18
May
2011

Leila J. Noël, Partner With Santa Barbara’s Cappello & Noël, Named One of Top 75 Women Lawyers in California

Leila J. Noël, partner with the Santa Barbara law firm of Cappello & Noël LLP, was named one of the “Top 75 Women Lawyers” in California by the Los Angeles and San Francisco Daily Journals. Noël was the only attorney selected from Santa Barbara County or surrounding counties (Ventura and San Luis Obispo). The list of top attorneys was released this week.

“There are over 75,000 women members of the California Bar,” says A. Barry Cappello, Noël’s legal partner. “It’s a tremendous achievement to be named one of the top 75 women lawyers in the state. When only a very few women lawyers were chosen from firms outside of Los Angeles and San Francisco, it takes an exceptional lawyer to stand out. We are proud that Leila’s efforts on behalf of our clients have been recognized.”

Noël has tried many high-profile cases.

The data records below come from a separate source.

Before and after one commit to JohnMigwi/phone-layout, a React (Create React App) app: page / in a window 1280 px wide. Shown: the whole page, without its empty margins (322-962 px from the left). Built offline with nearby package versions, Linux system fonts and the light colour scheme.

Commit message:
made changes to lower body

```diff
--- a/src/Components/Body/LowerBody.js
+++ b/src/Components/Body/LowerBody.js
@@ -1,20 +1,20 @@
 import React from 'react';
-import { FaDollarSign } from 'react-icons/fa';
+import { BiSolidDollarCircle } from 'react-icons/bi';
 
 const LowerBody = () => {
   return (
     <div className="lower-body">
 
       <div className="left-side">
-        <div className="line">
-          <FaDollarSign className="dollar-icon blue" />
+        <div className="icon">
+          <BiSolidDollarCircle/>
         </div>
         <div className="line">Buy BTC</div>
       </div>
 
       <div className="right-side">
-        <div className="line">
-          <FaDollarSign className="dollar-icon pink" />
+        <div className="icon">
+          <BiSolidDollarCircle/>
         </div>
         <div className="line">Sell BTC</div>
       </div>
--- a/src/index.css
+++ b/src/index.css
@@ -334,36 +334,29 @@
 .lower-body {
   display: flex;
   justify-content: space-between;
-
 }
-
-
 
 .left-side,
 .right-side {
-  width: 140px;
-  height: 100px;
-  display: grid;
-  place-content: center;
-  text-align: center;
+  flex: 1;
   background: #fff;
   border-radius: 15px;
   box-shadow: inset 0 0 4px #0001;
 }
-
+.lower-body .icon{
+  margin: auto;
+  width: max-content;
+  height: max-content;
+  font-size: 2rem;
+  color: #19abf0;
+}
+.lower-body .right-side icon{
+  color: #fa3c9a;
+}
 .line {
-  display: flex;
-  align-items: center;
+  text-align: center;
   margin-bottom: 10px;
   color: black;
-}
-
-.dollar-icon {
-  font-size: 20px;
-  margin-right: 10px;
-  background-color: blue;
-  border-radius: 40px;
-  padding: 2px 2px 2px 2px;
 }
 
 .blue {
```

In a 2008 child wrongful death case, she represented the parents of a 4 ½ year old boy who drowned in an exclusive athletic club in Goleta. The jury returned a verdict of $16.2 million, the largest child drowning wrongful death verdict in California history.

This year, Noël represented the plaintiffs in a lending discrimination class action against Wells Fargo Bank under the Unruh Civil Rights Act. The suit brought to light the bank’s discriminatory lending practices against borrowers in minority neighborhoods in Los Angeles, resulting in higher loan costs for those borrowers. In March 2011, the jury found that the bank violated the Act, and returned a multi-million dollar verdict penalizing Wells Fargo for its violation of its customer’s civil rights.
Noël represents plaintiffs in lender liability matters, complex business litigation, and catastrophic personal injury cases.
“Individuals and businesses are fortunate to have an attorney of Leila’s caliber here in Santa Barbara,” says Cappello. “They do not have to travel to Los Angeles or San Francisco in order to receive outstanding legal representation.”